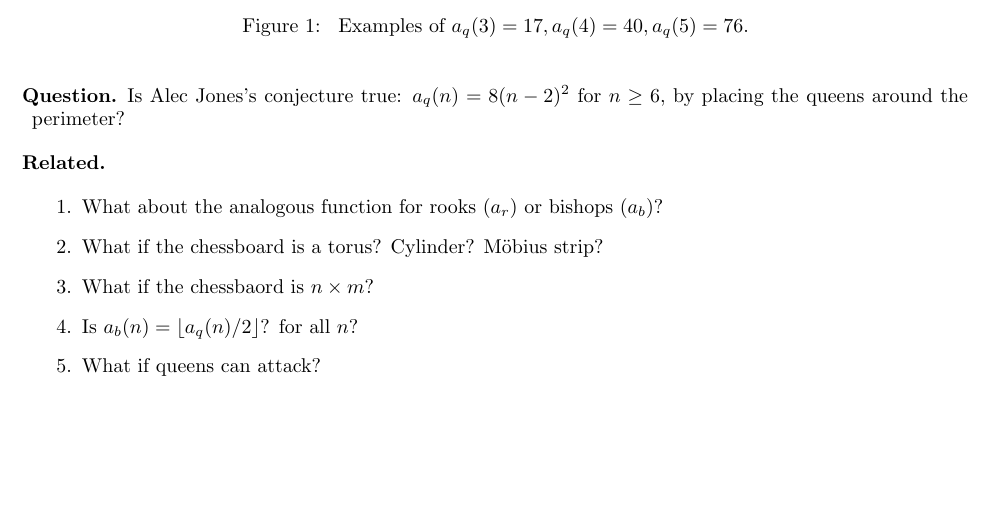
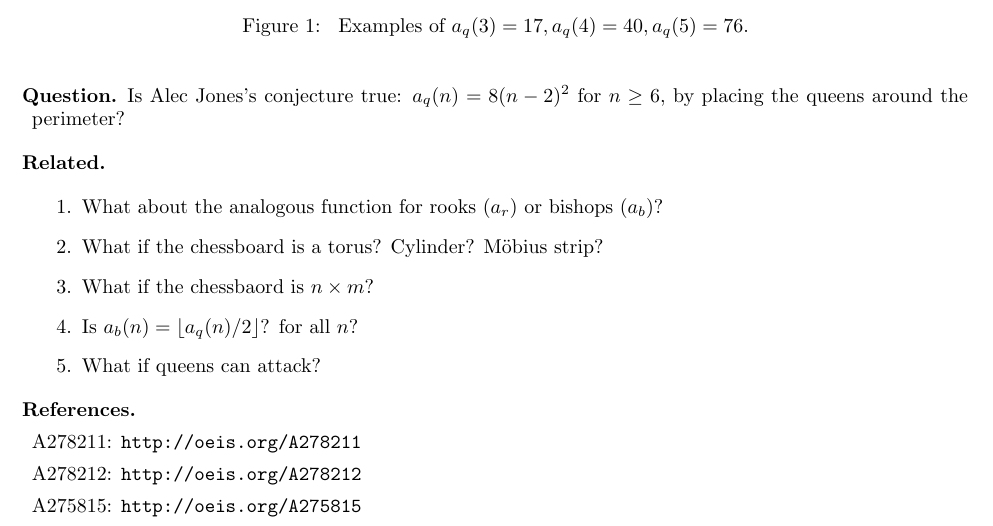
Before and after one commit to peterkagey/OpenishProblems, a LaTeX document (021_problem.tex): part of the page, cut so that both start at the same text, the shorter picture padded with empty space. Compiled offline with pdfLaTeX.

Commit message:
Add references to Problem 21.

```diff
--- a/021_problem.tex
+++ b/021_problem.tex
@@ -27,4 +27,10 @@
   \item Is $a_b(n) = \lfloor a_q(n)/2 \rfloor$? for all $n$?
   \item What if queens can attack?
 \end{related}
+
+\begin{references}
+  \item A278211: \url{http://oeis.org/A278211}
+  \item A278212: \url{http://oeis.org/A278212}
+  \item A275815: \url{http://oeis.org/A275815}
+\end{references}
 \end{document}
```
Also changed, not shown: 021_problem.pdf.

▶ Work instruction:
Which lines of the data include the word "document"? Copy each one.

▶ Solution for this exercise:
Before and after one commit to peterkagey/OpenishProblems, a LaTeX document (021_problem.tex): part of the page, cut so that both start at the same text, the shorter picture padded with empty space. Compiled offline with pdfLaTeX.
 \end{document}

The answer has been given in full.